kevin@pnwprobate.com
(503) 893-5878

What Happens to assets if an Estate isn't Probated in Oregon?

Probate is just the court administered transfer of property after their death.  Not all property is subject to the court process and sometimes it doesn't make sense to initiate a probate proceeding.

Non-Probate Property

Beneficiary Designations

Some property doesn't have to be admitted to probate in order to transfer.  Think about your bank, brokerage or life insurance accounts.  Often times these accounts are transferable by the beneficiary designations.  When you initially opened these accounts you were probably asked to select a beneficiary.  Because these accounts are contracts between you and the bank, brokerage or insurance company, the beneficiary designation will direct whoever holds your account to transfer it to your beneficiary after your death.

Below is a snip from the Servicemember Group Life Insurance application.

SGLI Beneficiary
SGLI Beneficiary

If you read the language carefully it says "If you do not specifically name beneficiaries, your insurance will be paid by law."  What this often means is that if you don't designate a beneficiary the accounts will be paid to the estate and administered by the court.

While this is a quick and inexpensive way to transfer property after death it is very limited.  Like the picture above, most companies will allow you only a few options on how you want to distribute the account.  If you want to split the proceeds in a more complicated way you will need a more involved estate planning.

Keeping Beneficiary Designations up to Date

Using a beneficiary designation is only helpful if it is accurate.  I suggest that you review your accounts annually to make sure the designations are accurate and up to date.  It's not uncommon to find former husbands and wives as beneficiaries on accounts years after a divorce.   That is not a situation anyone wants to deal with your passing.

Transferable on Death Deeds

A few years Oregon adopted a Transfer on Death Deeds.  I believe most states have adopted them at this point.  Much like their name implies, these deeds transfer title in real estate on your death.   TODD are one of the most loved estate planning tools if you have an uncomplicated family.   The primary reason an estate has to be admitted to probate is real estate.  Removing real estate from the equation may let you avoid probate or allow you to settle the estate via the Small Estate process.

I've inserted a snip from ORS 93.975 that provides the form for TODD deeds.

TODD Language
TODD Language

If you only have one heir then a Transfer on Death Deed may make sense for you but anything more complicated and I would be leery of using it.

Abandoning Property

Often times someone will die owing more money than their estate is worth.  When this happens, heirs sometimes decide to just walk away and let the banks foreclose on the property.

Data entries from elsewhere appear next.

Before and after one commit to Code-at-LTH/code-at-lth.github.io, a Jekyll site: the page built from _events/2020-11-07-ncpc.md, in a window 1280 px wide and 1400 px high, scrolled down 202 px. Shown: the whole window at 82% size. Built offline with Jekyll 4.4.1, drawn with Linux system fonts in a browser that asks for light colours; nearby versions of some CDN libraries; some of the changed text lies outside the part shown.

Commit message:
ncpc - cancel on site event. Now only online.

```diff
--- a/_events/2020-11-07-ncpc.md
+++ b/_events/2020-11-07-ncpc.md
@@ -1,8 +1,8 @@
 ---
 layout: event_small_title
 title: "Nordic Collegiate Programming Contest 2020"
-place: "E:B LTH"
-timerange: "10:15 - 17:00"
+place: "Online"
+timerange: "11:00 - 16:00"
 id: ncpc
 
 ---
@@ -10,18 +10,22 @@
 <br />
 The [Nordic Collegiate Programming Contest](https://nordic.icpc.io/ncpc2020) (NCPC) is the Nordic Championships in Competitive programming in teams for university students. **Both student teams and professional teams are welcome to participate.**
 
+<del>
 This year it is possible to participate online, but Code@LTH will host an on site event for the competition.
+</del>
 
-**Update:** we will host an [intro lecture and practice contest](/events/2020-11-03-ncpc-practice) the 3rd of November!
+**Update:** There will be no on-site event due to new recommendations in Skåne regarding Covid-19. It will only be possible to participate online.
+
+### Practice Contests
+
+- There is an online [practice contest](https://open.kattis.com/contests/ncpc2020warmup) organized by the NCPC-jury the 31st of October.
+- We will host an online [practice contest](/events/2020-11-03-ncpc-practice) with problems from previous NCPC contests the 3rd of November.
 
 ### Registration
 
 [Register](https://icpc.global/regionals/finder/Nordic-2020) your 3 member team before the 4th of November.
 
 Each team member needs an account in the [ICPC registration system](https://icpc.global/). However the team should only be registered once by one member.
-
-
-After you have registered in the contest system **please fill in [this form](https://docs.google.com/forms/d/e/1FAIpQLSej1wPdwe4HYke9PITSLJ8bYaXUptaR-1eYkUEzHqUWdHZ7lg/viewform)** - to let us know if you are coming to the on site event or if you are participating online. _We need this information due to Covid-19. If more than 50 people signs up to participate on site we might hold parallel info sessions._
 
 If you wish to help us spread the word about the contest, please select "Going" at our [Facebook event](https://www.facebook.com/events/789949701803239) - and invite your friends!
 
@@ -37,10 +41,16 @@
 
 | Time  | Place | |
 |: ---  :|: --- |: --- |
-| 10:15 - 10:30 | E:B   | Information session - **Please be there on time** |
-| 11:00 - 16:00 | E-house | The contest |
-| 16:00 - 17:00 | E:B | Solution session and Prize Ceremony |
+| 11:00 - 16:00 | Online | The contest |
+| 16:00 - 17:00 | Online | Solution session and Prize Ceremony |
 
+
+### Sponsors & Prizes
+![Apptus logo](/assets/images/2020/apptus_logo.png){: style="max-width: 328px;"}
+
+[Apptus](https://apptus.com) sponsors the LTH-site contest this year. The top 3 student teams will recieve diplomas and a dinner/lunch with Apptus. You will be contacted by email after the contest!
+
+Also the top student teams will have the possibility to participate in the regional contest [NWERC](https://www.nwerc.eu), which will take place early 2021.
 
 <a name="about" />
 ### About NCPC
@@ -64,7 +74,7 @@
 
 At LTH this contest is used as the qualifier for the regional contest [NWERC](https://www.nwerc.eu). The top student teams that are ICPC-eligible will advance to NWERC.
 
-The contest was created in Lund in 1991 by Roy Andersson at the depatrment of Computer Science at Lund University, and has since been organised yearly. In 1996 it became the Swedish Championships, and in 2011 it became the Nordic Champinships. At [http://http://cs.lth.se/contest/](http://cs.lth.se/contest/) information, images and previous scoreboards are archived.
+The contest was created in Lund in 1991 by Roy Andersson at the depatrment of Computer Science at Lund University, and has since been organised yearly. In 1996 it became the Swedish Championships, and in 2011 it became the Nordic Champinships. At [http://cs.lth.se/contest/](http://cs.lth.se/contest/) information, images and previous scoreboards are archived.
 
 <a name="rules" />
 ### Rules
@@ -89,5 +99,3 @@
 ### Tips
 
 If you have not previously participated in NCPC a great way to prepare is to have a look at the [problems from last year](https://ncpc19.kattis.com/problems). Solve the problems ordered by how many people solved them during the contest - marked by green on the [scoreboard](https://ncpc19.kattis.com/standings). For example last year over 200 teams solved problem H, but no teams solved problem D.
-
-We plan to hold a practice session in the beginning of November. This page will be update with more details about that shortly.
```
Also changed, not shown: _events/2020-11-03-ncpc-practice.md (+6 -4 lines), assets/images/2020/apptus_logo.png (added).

If you have any questions about how probate works or what property is included, please feel free to contact me.

Portland Probate Attorney
kevin@pnwprobate.com
(503) 893-5878